_EXERCISE REQUIREMENTS_
For the data below, work out the number of lines containing the string "Distribution" and answer with that number only.

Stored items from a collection
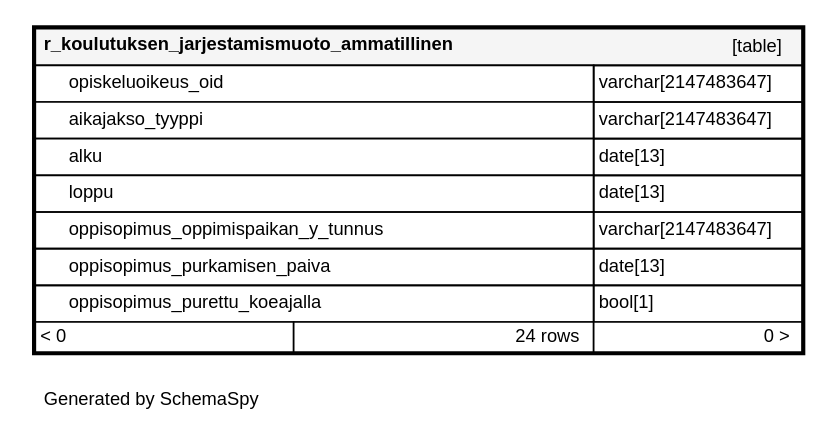
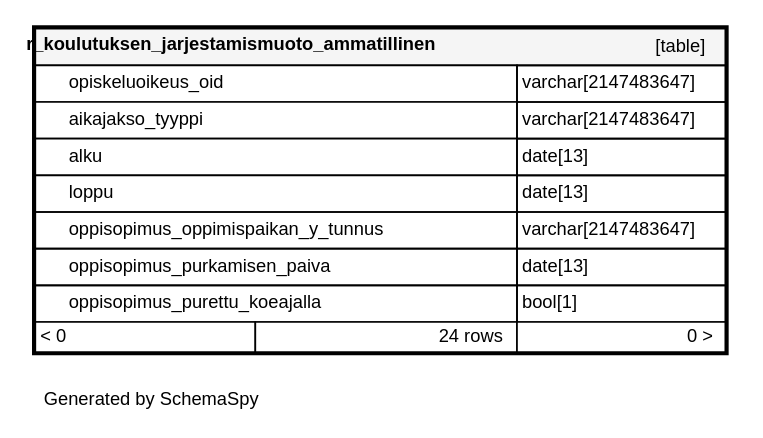
The diagram in documentation/tietokantaskeemat/koski-raportointikanta/diagrams/tables/r_koulutuksen_jarjestamismuoto__e7f45a0d.1degree.dot (Opetushallitus/koski), drawn with Graphviz before and after one commit. The commit also changed 248 other files, not shown here.

```diff
--- a/documentation/tietokantaskeemat/koski-raportointikanta/diagrams/tables/r_koulutuksen_jarjestamismuoto__e7f45a0d.1degree.dot
+++ b/documentation/tietokantaskeemat/koski-raportointikanta/diagrams/tables/r_koulutuksen_jarjestamismuoto__e7f45a0d.1degree.dot
@@ -1,20 +1,20 @@
 digraph "oneDegreeRelationshipsDiagram" {
   graph [    rankdir="RL"    bgcolor="#ffffff"    label="\nGenerated by SchemaSpy"    labeljust="l"    nodesep="0.18"    ranksep="0.46"    fontname="Helvetica"    fontsize="11"    ration="compress"  ];  node [    fontname="Helvetica"    fontsize="11"    shape="plaintext"  ];  edge [    arrowsize="0.8"  ];
   "r_koulutuksen_jarjestamismuoto_ammatillinen" [
    label=<
     <TABLE BORDER="2" CELLBORDER="1" CELLSPACING="0" BGCOLOR="#ffffff">
-      <TR><TD COLSPAN="4"  BGCOLOR="#f5f5f5"><TABLE BORDER="0" CELLSPACING="0"><TR><TD ALIGN="LEFT" FIXEDSIZE="TRUE" WIDTH="314" HEIGHT="16"><B>r_koulutuksen_jarjestamismuoto_ammatillinen</B></TD><TD ALIGN="RIGHT">[table]</TD></TR></TABLE></TD></TR>
-      <TR><TD PORT="opiskeluoikeus_oid" COLSPAN="2" BGCOLOR="#ffffff" ALIGN="LEFT"><TABLE BORDER="0" CELLSPACING="0" ALIGN="LEFT"><TR ALIGN="LEFT"><TD ALIGN="LEFT" FIXEDSIZE="TRUE" WIDTH="15" HEIGHT="16"></TD><TD ALIGN="LEFT" FIXEDSIZE="TRUE" WIDTH="314" HEIGHT="16">opiskeluoikeus_oid</TD></TR></TABLE></TD><TD PORT="opiskeluoikeus_oid.type" ALIGN="LEFT">varchar[2147483647]</TD></TR>
-      <TR><TD PORT="aikajakso_tyyppi" COLSPAN="2" BGCOLOR="#ffffff" ALIGN="LEFT"><TABLE BORDER="0" CELLSPACING="0" ALIGN="LEFT"><TR ALIGN="LEFT"><TD ALIGN="LEFT" FIXEDSIZE="TRUE" WIDTH="15" HEIGHT="16"></TD><TD ALIGN="LEFT" FIXEDSIZE="TRUE" WIDTH="314" HEIGHT="16">aikajakso_tyyppi</TD></TR></TABLE></TD><TD PORT="aikajakso_tyyppi.type" ALIGN="LEFT">varchar[2147483647]</TD></TR>
-      <TR><TD PORT="alku" COLSPAN="2" BGCOLOR="#ffffff" ALIGN="LEFT"><TABLE BORDER="0" CELLSPACING="0" ALIGN="LEFT"><TR ALIGN="LEFT"><TD ALIGN="LEFT" FIXEDSIZE="TRUE" WIDTH="15" HEIGHT="16"></TD><TD ALIGN="LEFT" FIXEDSIZE="TRUE" WIDTH="314" HEIGHT="16">alku</TD></TR></TABLE></TD><TD PORT="alku.type" ALIGN="LEFT">date[13]</TD></TR>
-      <TR><TD PORT="loppu" COLSPAN="2" BGCOLOR="#ffffff" ALIGN="LEFT"><TABLE BORDER="0" CELLSPACING="0" ALIGN="LEFT"><TR ALIGN="LEFT"><TD ALIGN="LEFT" FIXEDSIZE="TRUE" WIDTH="15" HEIGHT="16"></TD><TD ALIGN="LEFT" FIXEDSIZE="TRUE" WIDTH="314" HEIGHT="16">loppu</TD></TR></TABLE></TD><TD PORT="loppu.type" ALIGN="LEFT">date[13]</TD></TR>
-      <TR><TD PORT="oppisopimus_oppimispaikan_y_tunnus" COLSPAN="2" ALIGN="LEFT"><TABLE BORDER="0" CELLSPACING="0" ALIGN="LEFT"><TR ALIGN="LEFT"><TD ALIGN="LEFT" FIXEDSIZE="TRUE" WIDTH="15" HEIGHT="16"></TD><TD ALIGN="LEFT" FIXEDSIZE="TRUE" WIDTH="314" HEIGHT="16">oppisopimus_oppimispaikan_y_tunnus</TD></TR></TABLE></TD><TD PORT="oppisopimus_oppimispaikan_y_tunnus.type" ALIGN="LEFT">varchar[2147483647]</TD></TR>
-      <TR><TD PORT="oppisopimus_purkamisen_paiva" COLSPAN="2" ALIGN="LEFT"><TABLE BORDER="0" CELLSPACING="0" ALIGN="LEFT"><TR ALIGN="LEFT"><TD ALIGN="LEFT" FIXEDSIZE="TRUE" WIDTH="15" HEIGHT="16"></TD><TD ALIGN="LEFT" FIXEDSIZE="TRUE" WIDTH="314" HEIGHT="16">oppisopimus_purkamisen_paiva</TD></TR></TABLE></TD><TD PORT="oppisopimus_purkamisen_paiva.type" ALIGN="LEFT">date[13]</TD></TR>
-      <TR><TD PORT="oppisopimus_purettu_koeajalla" COLSPAN="2" ALIGN="LEFT"><TABLE BORDER="0" CELLSPACING="0" ALIGN="LEFT"><TR ALIGN="LEFT"><TD ALIGN="LEFT" FIXEDSIZE="TRUE" WIDTH="15" HEIGHT="16"></TD><TD ALIGN="LEFT" FIXEDSIZE="TRUE" WIDTH="314" HEIGHT="16">oppisopimus_purettu_koeajalla</TD></TR></TABLE></TD><TD PORT="oppisopimus_purettu_koeajalla.type" ALIGN="LEFT">bool[1]</TD></TR>
+      <TR><TD COLSPAN="4"  BGCOLOR="#f5f5f5"><TABLE BORDER="0" CELLSPACING="0"><TR><TD ALIGN="LEFT" FIXEDSIZE="TRUE" WIDTH="268" HEIGHT="16"><B>r_koulutuksen_jarjestamismuoto_ammatillinen</B></TD><TD ALIGN="RIGHT">[table]</TD></TR></TABLE></TD></TR>
+      <TR><TD PORT="opiskeluoikeus_oid" COLSPAN="2" BGCOLOR="#ffffff" ALIGN="LEFT"><TABLE BORDER="0" CELLSPACING="0" ALIGN="LEFT"><TR ALIGN="LEFT"><TD ALIGN="LEFT" FIXEDSIZE="TRUE" WIDTH="15" HEIGHT="16"></TD><TD ALIGN="LEFT" FIXEDSIZE="TRUE" WIDTH="268" HEIGHT="16">opiskeluoikeus_oid</TD></TR></TABLE></TD><TD PORT="opiskeluoikeus_oid.type" ALIGN="LEFT">varchar[2147483647]</TD></TR>
+      <TR><TD PORT="aikajakso_tyyppi" COLSPAN="2" BGCOLOR="#ffffff" ALIGN="LEFT"><TABLE BORDER="0" CELLSPACING="0" ALIGN="LEFT"><TR ALIGN="LEFT"><TD ALIGN="LEFT" FIXEDSIZE="TRUE" WIDTH="15" HEIGHT="16"></TD><TD ALIGN="LEFT" FIXEDSIZE="TRUE" WIDTH="268" HEIGHT="16">aikajakso_tyyppi</TD></TR></TABLE></TD><TD PORT="aikajakso_tyyppi.type" ALIGN="LEFT">varchar[2147483647]</TD></TR>
+      <TR><TD PORT="alku" COLSPAN="2" BGCOLOR="#ffffff" ALIGN="LEFT"><TABLE BORDER="0" CELLSPACING="0" ALIGN="LEFT"><TR ALIGN="LEFT"><TD ALIGN="LEFT" FIXEDSIZE="TRUE" WIDTH="15" HEIGHT="16"></TD><TD ALIGN="LEFT" FIXEDSIZE="TRUE" WIDTH="268" HEIGHT="16">alku</TD></TR></TABLE></TD><TD PORT="alku.type" ALIGN="LEFT">date[13]</TD></TR>
+      <TR><TD PORT="loppu" COLSPAN="2" BGCOLOR="#ffffff" ALIGN="LEFT"><TABLE BORDER="0" CELLSPACING="0" ALIGN="LEFT"><TR ALIGN="LEFT"><TD ALIGN="LEFT" FIXEDSIZE="TRUE" WIDTH="15" HEIGHT="16"></TD><TD ALIGN="LEFT" FIXEDSIZE="TRUE" WIDTH="268" HEIGHT="16">loppu</TD></TR></TABLE></TD><TD PORT="loppu.type" ALIGN="LEFT">date[13]</TD></TR>
+      <TR><TD PORT="oppisopimus_oppimispaikan_y_tunnus" COLSPAN="2" ALIGN="LEFT"><TABLE BORDER="0" CELLSPACING="0" ALIGN="LEFT"><TR ALIGN="LEFT"><TD ALIGN="LEFT" FIXEDSIZE="TRUE" WIDTH="15" HEIGHT="16"></TD><TD ALIGN="LEFT" FIXEDSIZE="TRUE" WIDTH="268" HEIGHT="16">oppisopimus_oppimispaikan_y_tunnus</TD></TR></TABLE></TD><TD PORT="oppisopimus_oppimispaikan_y_tunnus.type" ALIGN="LEFT">varchar[2147483647]</TD></TR>
+      <TR><TD PORT="oppisopimus_purkamisen_paiva" COLSPAN="2" ALIGN="LEFT"><TABLE BORDER="0" CELLSPACING="0" ALIGN="LEFT"><TR ALIGN="LEFT"><TD ALIGN="LEFT" FIXEDSIZE="TRUE" WIDTH="15" HEIGHT="16"></TD><TD ALIGN="LEFT" FIXEDSIZE="TRUE" WIDTH="268" HEIGHT="16">oppisopimus_purkamisen_paiva</TD></TR></TABLE></TD><TD PORT="oppisopimus_purkamisen_paiva.type" ALIGN="LEFT">date[13]</TD></TR>
+      <TR><TD PORT="oppisopimus_purettu_koeajalla" COLSPAN="2" ALIGN="LEFT"><TABLE BORDER="0" CELLSPACING="0" ALIGN="LEFT"><TR ALIGN="LEFT"><TD ALIGN="LEFT" FIXEDSIZE="TRUE" WIDTH="15" HEIGHT="16"></TD><TD ALIGN="LEFT" FIXEDSIZE="TRUE" WIDTH="268" HEIGHT="16">oppisopimus_purettu_koeajalla</TD></TR></TABLE></TD><TD PORT="oppisopimus_purettu_koeajalla.type" ALIGN="LEFT">bool[1]</TD></TR>
       <TR><TD ALIGN="LEFT" BGCOLOR="#ffffff">&lt; 0</TD><TD ALIGN="RIGHT" BGCOLOR="#ffffff">24 rows</TD><TD ALIGN="RIGHT" BGCOLOR="#ffffff">0 &gt;</TD></TR>
     </TABLE>>
     URL="../../tables/r_koulutuksen_jarjestamismuoto__e7f45a0d.html"
     target="_top"
     tooltip="r_koulutuksen_jarjestamismuoto_ammatillinen"
   ];
 }
```
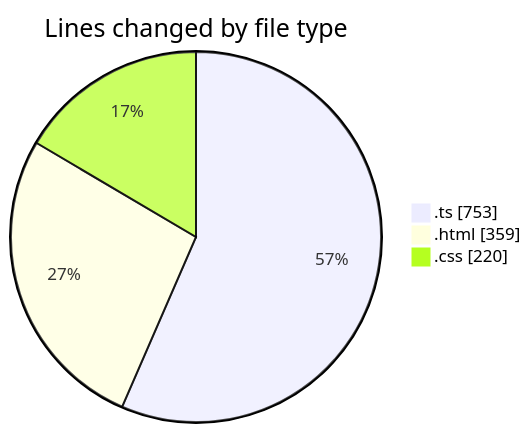
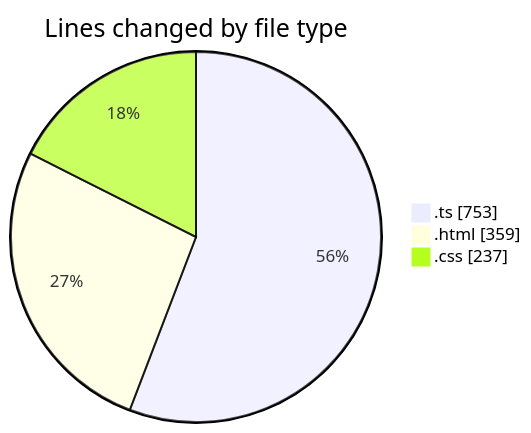
Before and after one commit to igalym/code-tracking: the first of 2 diagrams in 2026-01-05/budget_front_nest/README.md, drawn with Mermaid. The commit also changed other lines of this file and 1 other file, not shown here.

````diff
--- a/2026-01-05/budget_front_nest/README.md
+++ b/2026-01-05/budget_front_nest/README.md
@@ -24,7 +24,7 @@
 ```mermaid
 pie showData
 title Lines changed by file type
 ".ts" : 753
 ".html" : 359
-".css" : 220
+".css" : 237
 ```
````
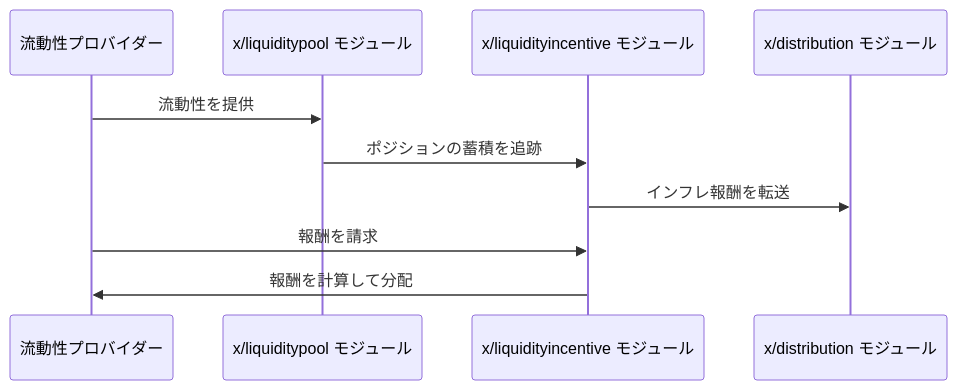
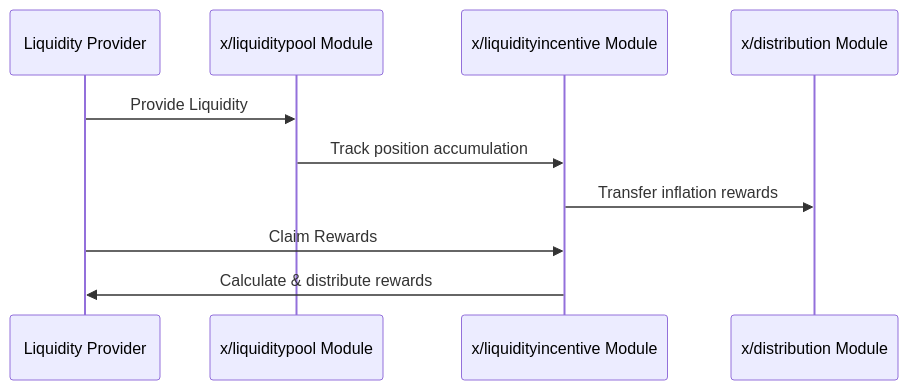
One commit to sunriselayer/gitbook changed the second of 2 diagrams in ja/learn/sunrise/liquidity-incentive/README.md. Above: the diagram before and after it, drawn with Mermaid. The commit also changed other lines of this file and 19 other files, not shown here.

````diff
--- a/ja/learn/sunrise/liquidity-incentive/README.md
+++ b/ja/learn/sunrise/liquidity-incentive/README.md
@@ -86,13 +86,13 @@
 ```mermaid
 sequenceDiagram
-    participant User as 流動性プロバイダー
-    participant LiquidityPool as x/liquiditypool モジュール
-    participant IncentiveModule as x/liquidityincentive モジュール
-    participant Distribution as x/distribution モジュール
+    participant User as Liquidity Provider
+    participant LiquidityPool as x/liquiditypool Module
+    participant IncentiveModule as x/liquidityincentive Module
+    participant Distribution as x/distribution Module
 
-    User->>LiquidityPool: 流動性を提供
-    LiquidityPool->>IncentiveModule: ポジションの蓄積を追跡
-    IncentiveModule->>Distribution: インフレ報酬を転送
-    User->>IncentiveModule: 報酬を請求
-    IncentiveModule->>User: 報酬を計算して分配
+    User->>LiquidityPool: Provide Liquidity
+    LiquidityPool->>IncentiveModule: Track position accumulation
+    IncentiveModule->>Distribution: Transfer inflation rewards
+    User->>IncentiveModule: Claim Rewards
+    IncentiveModule->>User: Calculate & distribute rewards
 ```
````
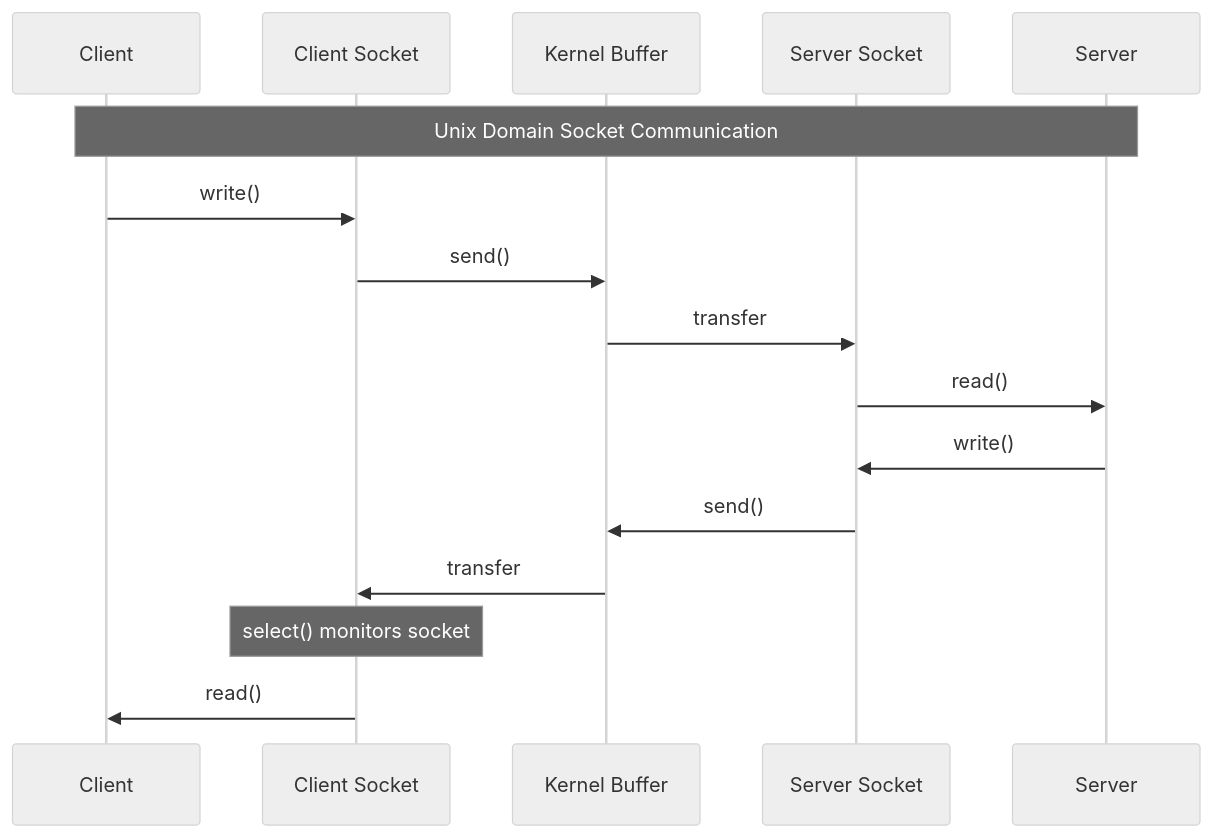
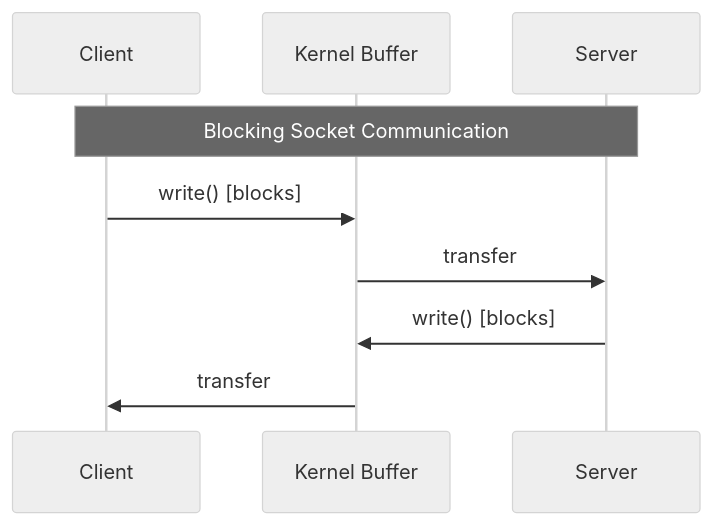
Before and after one commit to samuel-williams-shopify/ipc-benchmark: the first of 6 diagrams in readme.md, drawn with Mermaid (neutral theme). The commit also changed other lines of this file, not shown here.

````diff
--- a/readme.md
+++ b/readme.md
@@ -65,21 +68,13 @@
 ```mermaid
 sequenceDiagram
     participant C as Client
-    participant CS as Client Socket
     participant KB as Kernel Buffer
-    participant SS as Server Socket
     participant S as Server
 
-    Note over C,S: Unix Domain Socket Communication
+    Note over C,S: Blocking Socket Communication
     
-    C->>CS: write()
-    CS->>KB: send()
-    KB->>SS: transfer
-    SS->>S: read()
-    
-    S->>SS: write() 
-    SS->>KB: send()
-    KB->>CS: transfer
-   Note over CS: select() monitors socket
-    CS->>C: read()
+    C->>KB: write() [blocks]
+    KB->>S: transfer
+    S->>KB: write() [blocks]
+    KB->>C: transfer
 ```
````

_ANSWER SPACE_
4